++++ Provided records
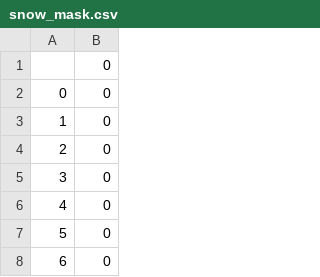
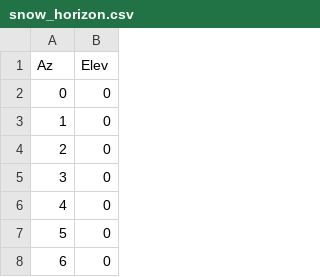
Before and after one commit to pvlib/pvanalytics, a CSV file: pvanalytics/data/snow_horizon.csv (was pvanalytics/data/snow_mask.csv), drawn as a sheet; only a part is shown.

Commit message:
fix up horizon code, add test

```diff
--- a/pvanalytics/data/snow_mask.csv
+++ b/pvanalytics/data/snow_horizon.csv
@@ -1,2 +1,2 @@
-,0
+Az,Elev
 0,0
```
Also changed, not shown: 2 other files.
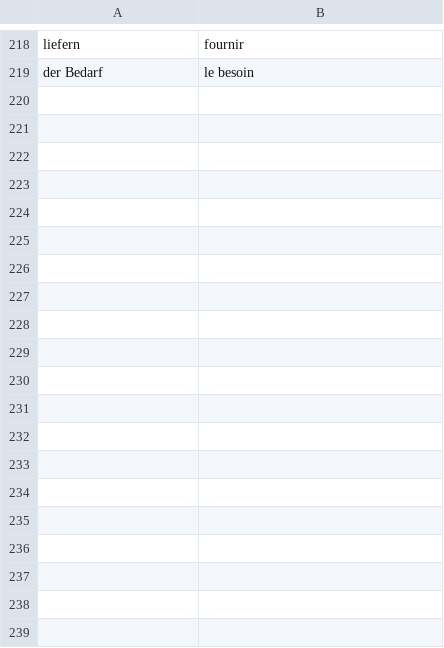
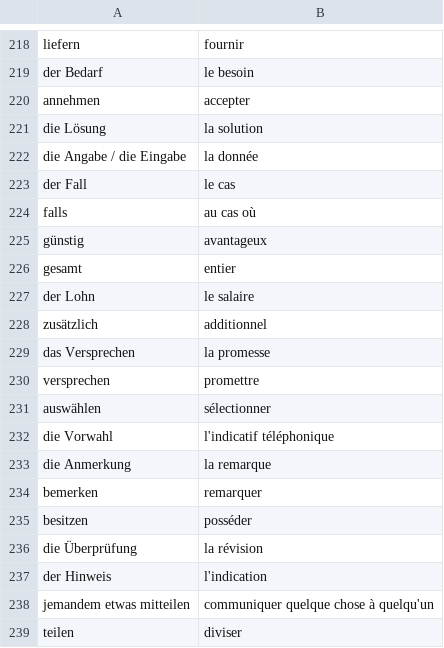
Before and after one commit to M-Jlassi/word_trainer, a CSV file: Allemand.csv, drawn as a sheet; only a part is shown, gaps mark what is left out; the diff covers the shown part only.

```diff
--- a/Allemand.csv
+++ b/Allemand.csv
@@ -219 +219,21 @@ liefern;fournir
 der Bedarf;le besoin
+annehmen;accepter
+die Lösung;la solution
+die Angabe / die Eingabe;la donnée
+der Fall;le cas
+falls;au cas où
+günstig;avantageux
+gesamt;entier
+der Lohn;le salaire
+zusätzlich;additionnel
+das Versprechen;la promesse
+versprechen;promettre
+auswählen;sélectionner
+die Vorwahl;l'indicatif téléphonique
+die Anmerkung;la remarque
+bemerken;remarquer
+besitzen;posséder
+die Überprüfung;la révision
+der Hinweis;l'indication
+jemandem etwas mitteilen;communiquer quelque chose à quelqu'un
+teilen;diviser
```
Also changed, not shown: 54 added rows and 1 edited cell elsewhere in this file, 1 other file.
++++++++
# Exercise description
Please report every line of the records above that contains the word "Also".

# Response
Also changed, not shown: 2 other files.
Also changed, not shown: 54 added rows and 1 edited cell elsewhere in this file, 1 other file.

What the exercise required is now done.